The study, commissioned by the Risky Business Project report, which describes itself as nonpartisan and is chaired by former New York City Mayor Michael R. Bloomberg, former Treasury Secretary Henry M. Paulson Jr. and Thomas F. Steyer, a former hedge fund manager, makes the case for long-term business planning and for reducing emissions blamed for heating the planet.
- $66 billion to $106 billion in coastal property below sea level by 2050 with the Northeast the most affected,
- Up to $701 billion worth of existing coastal property will below mean sea levels, with more than $730 billion of additional property at risk during high tide
- Labor productivity of outdoor workers could be reduced by 3-5 percent with the Southeast the most affect with up to 120 days a year of Plus 95 degree air temperatures.
- 14 percent increase in the demand for electricity for cooling and heating costing customers up to $19 billion per year.
- 11,000 to 36,000 additional deaths a year directly related to climate change.
- Crop yield reductions in the Midwest by 19 percent in the midcentury and by 63 percent at the end of the century.

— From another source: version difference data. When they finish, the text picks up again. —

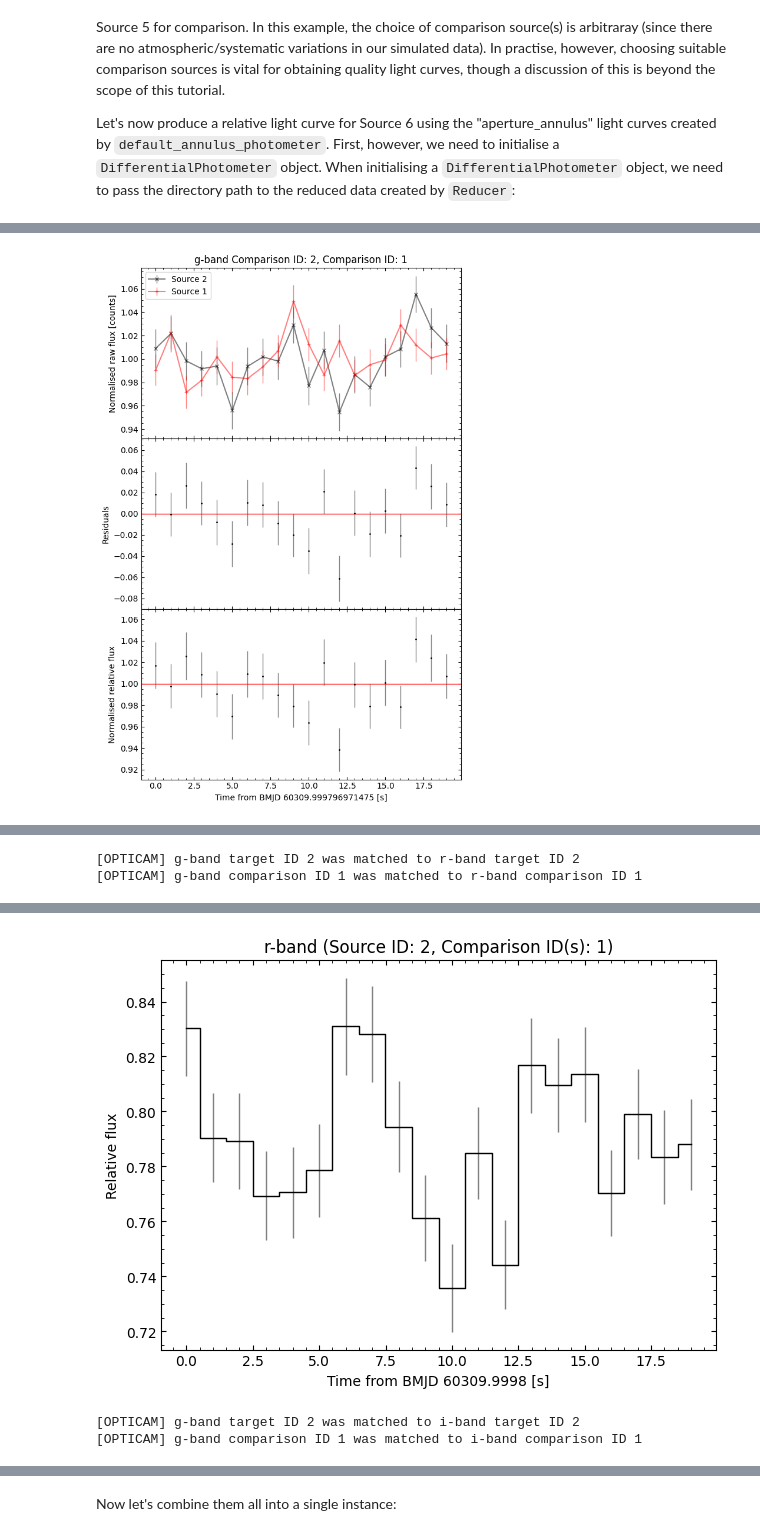
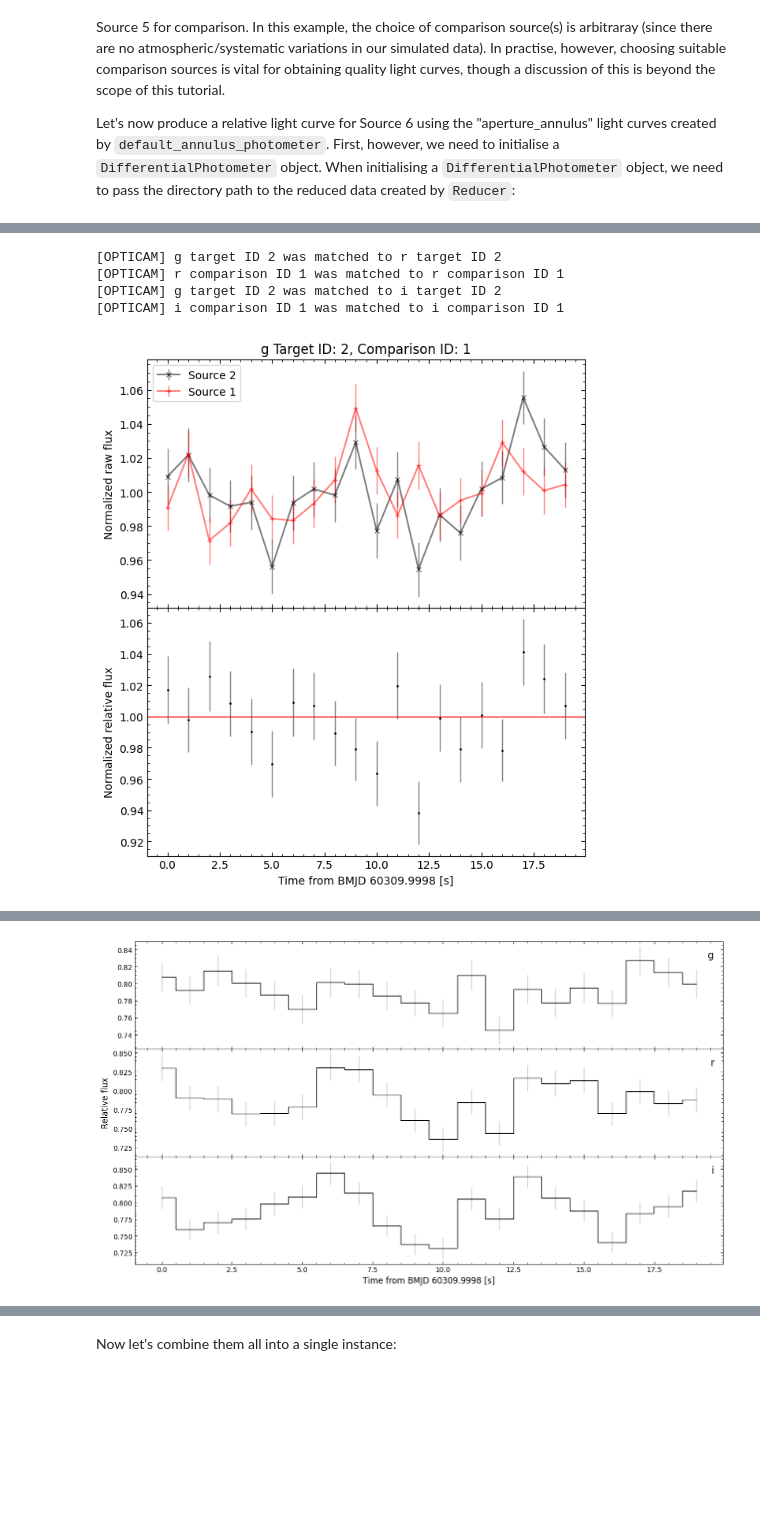
Before and after one commit to OPTICAM-instrument/opticam, a Jupyter notebook: docs/tutorials/reduction.ipynb, the cells around one changed output, grey strips where cells are left out. Saved outputs shown, nothing was run; the diff lists cells and outputs as text; code cells hidden in the pictures; blank space fills up the shorter version.

```diff
--- a/docs/tutorials/reduction.ipynb
+++ b/docs/tutorials/reduction.ipynb
@@ -163,15 +173,19 @@ When initialising a `DifferentialPhotometer` object, the source catalogs are out
 # %%
 target = 2  # source of interest
 comparisons = [1]  # comparison sources
 
 annulus_analyzer = dphot.get_relative_light_curve(
-    'g-band',  # filter for which to compute the relative light curve
+    'g',  # filter for which to compute the relative light curve
     target,  # source of interest
     comparisons,  # comparison sources
     phot_label='aperture_annulus',  # label for the photometry results
     prefix='test',  # prefix for the output files (e.g., the name of the target source)
     match_other_cameras=True,  # match sources across cameras
     show_diagnostics=True,  # show diagnostic plots (useful for diagnosis and debugging)
     )
 # %% [output]
+[OPTICAM] g target ID 2 was matched to r target ID 2
+[OPTICAM] r comparison ID 1 was matched to r comparison ID 1
+[OPTICAM] g target ID 2 was matched to i target ID 2
+[OPTICAM] i comparison ID 1 was matched to i comparison ID 1
-[figure, old version]
+[figure, new version]
@@ -179,2 +192,0 @@ annulus_analyzer = dphot.get_relative_light_curve(
-[OPTICAM] g-band target ID 2 was matched to r-band target ID 2
-[OPTICAM] g-band comparison ID 1 was matched to r-band comparison ID 1
@@ -182,3 +194 @@ annulus_analyzer = dphot.get_relative_light_curve(
-[figure, old version]
+[figure, new version]
-[OPTICAM] g-band target ID 2 was matched to i-band target ID 2
-[OPTICAM] g-band comparison ID 1 was matched to i-band comparison ID 1
```
Also changed, not shown: parts of 21 cells of this notebook, 6 other files.
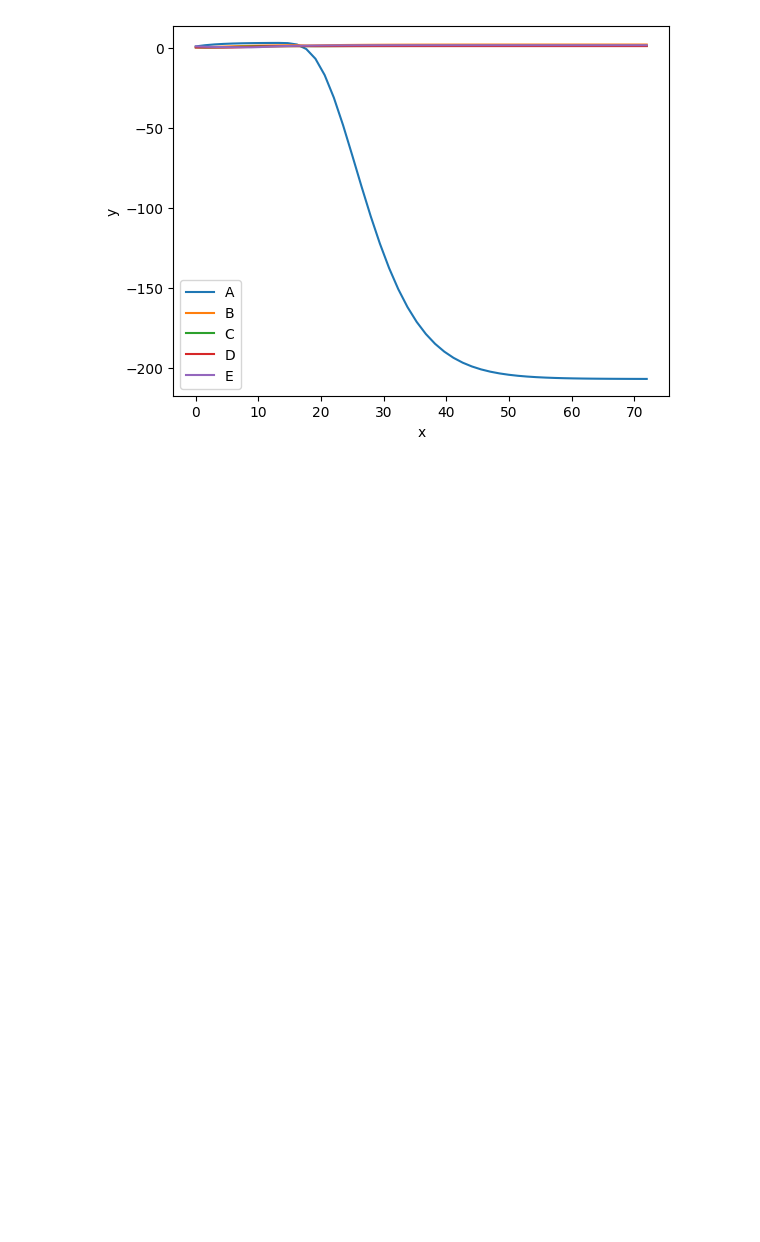
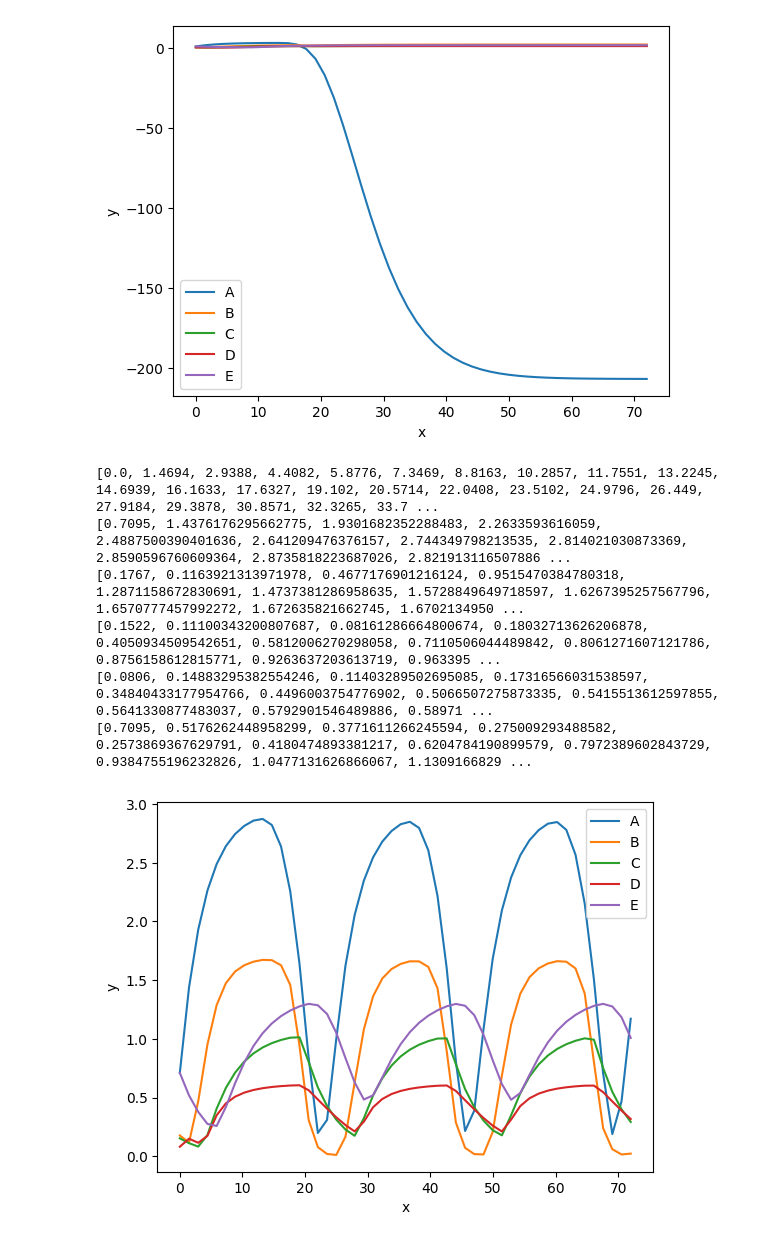
Before and after one commit to Patrick448/estudos-iniciacao-cientifica, a Jupyter notebook: grn_plot.ipynb, the cells around one changed output. Drawn from its saved outputs; the diff is of its cells as text; code cells hidden in the pictures; blank space fills up the shorter version.

```diff
--- a/grn_plot.ipynb
+++ b/grn_plot.ipynb
@@ -145,3 +134,47 @@ plt.show()
 [0.0806, 0.03246955745931722, 0.01289308021710888, 0.0069138988538838325, 0.04137180851185957, 0.20317557039676554, 0.43299035395935054, 0.6167143495436898, 0.7340387857620106, 0.8033821061172775, 0.8 ...
 [0.7095, 0.5291642782362036, 0.39466502159747524, 0.29435184058884933, 0.21953555880715508, 0.163738827508791, 0.12423485752309048, 0.2960805671934743, 0.5845882107491971, 0.8064673266784748, 0.972510 ...
 [figure]
+# %%
+ind = {'dim': [2.62, 3.65, 0.57, 4.00, 4.85, 1, 0.28, 0.34, 0.91, 0.50, 4.84, 23.26, 21.34, 14.02, 12.49], 'sigma': 0.0005448244797126596, 'eval': 101.08519788882836}
+
+ind2 =  {'dim': [0.50, 2.65, 2.41, 3.18, 3.6, 0.9, 0.64, 0.49, 0.54, 0.52, 3.8, 24.0, 20.75, 13.36, 12.53], 'sigma': 0.0003442283429532025, 'eval': 37.92145494105599}
+
+ind4 =  {'dim': [1.27, 0.56, 4.37, 0.30, 3.16, 0.87, 0.68, 0.41, 0.64, 0.38, 17.15, 6.18, 8.45, 1.02, 6.86], 'sigma': 0.0003442283429532025, 'eval': 37.92145494105599}
+
+ind3 =  {'dim': [1.25, 4, 1.02, 1.57, 3.43, 0.72, 0.5, 0.45, 0.51, 0.52, 13, 4, 3, 4, 16]}
+
+
+
+A,B,C,D,E = get_results(ind4['dim'])
+x = []
+
+with open(f'GRN5.txt', 'r', newline='') as csvfile:
+    reader = csv.reader(csvfile, delimiter=' ', quotechar='\'')
+    for row in reader:
+        x.append(float(row[0]))
+
+print(x)
+print(A)
+print(B)
+print(C)
+print(D)
+print(E)
+
+fig, ax = plt.subplots(1, 1)
+ax.plot(x, A, label='A')
+ax.plot(x, B, label='B')
+ax.plot(x, C, label='C')
+ax.plot(x, D, label='D')
+ax.plot(x, E, label='E')
+ax.legend()
+ax.set_xlabel('x')
+ax.set_ylabel('y')
+plt.show()
+# %% [output]
+[0.0, 1.4694, 2.9388, 4.4082, 5.8776, 7.3469, 8.8163, 10.2857, 11.7551, 13.2245, 14.6939, 16.1633, 17.6327, 19.102, 20.5714, 22.0408, 23.5102, 24.9796, 26.449, 27.9184, 29.3878, 30.8571, 32.3265, 33.7 ...
+[0.7095, 1.4376176295662775, 1.9301682352288483, 2.2633593616059, 2.4887500390401636, 2.641209476376157, 2.744349798213535, 2.814021030873369, 2.8590596760609364, 2.8735818223687026, 2.821913116507886 ...
+[0.1767, 0.1163921313971978, 0.4677176901216124, 0.9515470384780318, 1.2871158672830691, 1.4737381286958635, 1.5728849649718597, 1.6267395257567796, 1.6570777457992272, 1.672635821662745, 1.6702134950 ...
+[0.1522, 0.11100343200807687, 0.08161286664800674, 0.18032713626206878, 0.4050934509542651, 0.5812006270298058, 0.7110506044489842, 0.8061271607121786, 0.8756158612815771, 0.9263637203613719, 0.963395 ...
+[0.0806, 0.14883295382554246, 0.11403289502695085, 0.17316566031538597, 0.34840433177954766, 0.4496003754776902, 0.5066507275873335, 0.5415513612597855, 0.5641330877483037, 0.5792901546489886, 0.58971 ...
+[0.7095, 0.5176262448958299, 0.3771611266245594, 0.275009293488582, 0.2573869367629791, 0.4180474893381217, 0.6204784190899579, 0.7972389602843729, 0.9384755196232826, 1.0477131626866067, 1.1309166829 ...
+[figure, added]
```
Also changed, not shown: parts of 2 cells of this notebook, 6 other files.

- 18 percent reduction in the amount of potable/drinkable ground water
The report concludes:“With this report, we call on the American business community to rise to the challenge and lead the way in helping reduce climate risks. We hope the Risky Business Project will facilitate this action by providing critical information about how climate change may affect key sectors and regions of our national economy.”
The Economic Risks of Climate Change in the United States